What the exercise asks:
Give the count of lines in the records that contain the string "slist", and write nothing but that number.

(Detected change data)
*** Begin section ***

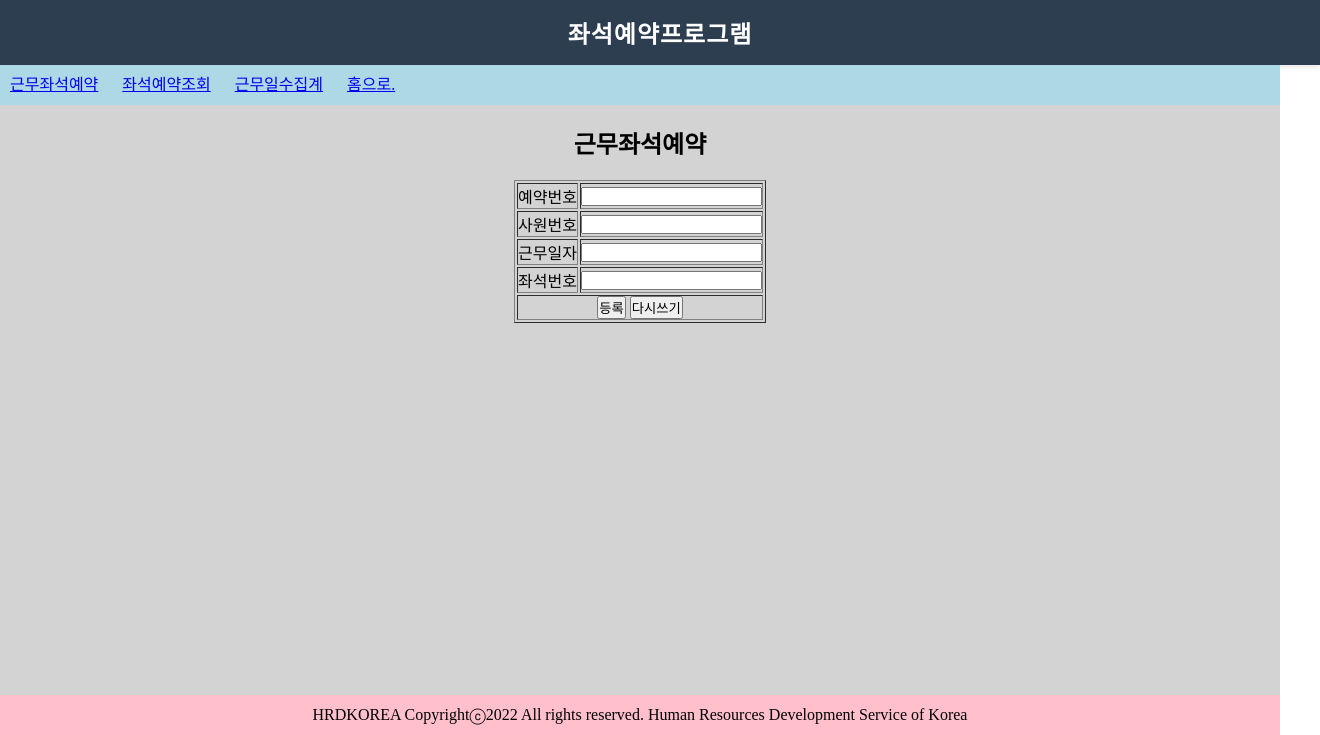
Repository: seowonjong/proje-ct
Page: http://localhost/seat/insert.jsp
These files come from the project's save history. The page is drawn as it stood at one moment and after the next save; the edit follows.
The browser window is 1280 px wide. The page is 1320 px wide, so the pictures cover 1320 px, including what lies to the right of the window. The pictures show the whole page.
The page is served by Tomcat 9.

Above is the page before, as saved 2025-08-25 01:52:52.

After the next save:
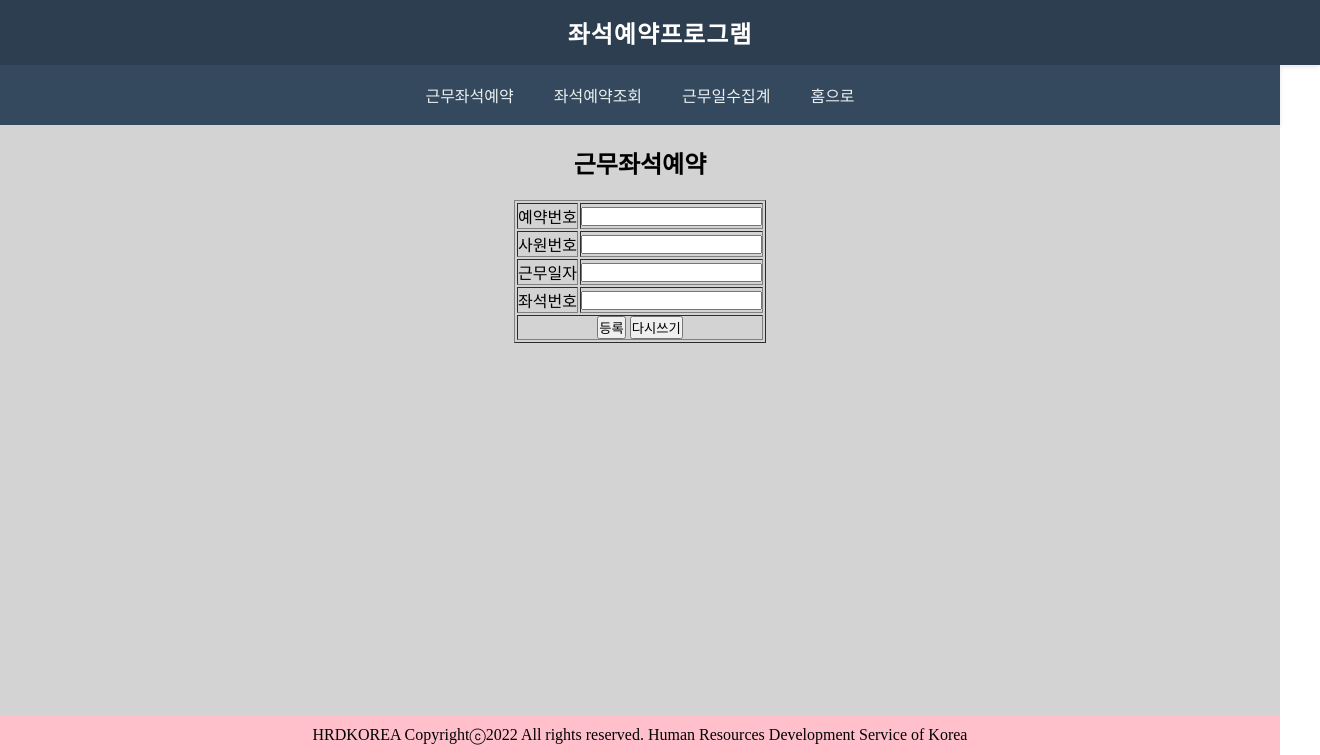
Saved 11 s later.
--- a/seat/src/main/webapp/nav.jsp
+++ b/seat/src/main/webapp/nav.jsp
@@ -6,23 +6,39 @@
 <meta charset="UTF-8">
 <title>nav</title>
 <style>
-nav{
+	/* nav 스타일 */
+	nav {
 		width: 100%;
-		height: 40px;
-		background-color: lightblue;
-		line-height: 40px;
+		background: #34495e; /* 헤더보다 살짝 밝은 톤 */
+		display: flex;
+		justify-content: center; /* 메뉴 중앙 정렬 */
+		align-items: center;
+		padding: 10px 0;
+		box-shadow: 0 2px 5px rgba(0, 0, 0, 0.1);
 	}
-	nav a{
-		padding : 0 10px;
+
+	nav a {
+		color: #ecf0f1; /* 밝은 글씨 */
+		text-decoration: none;
+		font-size: 1rem;
+		padding: 8px 15px;
+		margin: 0 5px;
+		border-radius: 5px;
+		transition: background 0.3s ease, color 0.3s ease;
+	}
+
+	nav a:hover {
+		background: #1abc9c; /* 마우스 오버 시 강조색 */
+		color: #fff;
 	}
 </style>
 </head>
 <body>
 <nav>
-		<a href="insert.jsp">근무좌석예약</a>
-		<a href="slist.jsp">좌석예약조회</a>
-		<a href="count.jsp">근무일수집계</a>
-		<a href="index.jsp">홈으로.</a>
-	</nav>
+	<a href="insert.jsp">근무좌석예약</a>
+	<a href="slist.jsp">좌석예약조회</a>
+	<a href="count.jsp">근무일수집계</a>
+	<a href="index.jsp">홈으로</a>
+</nav>
 </body>
 </html>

*** End section ***

Reply:
2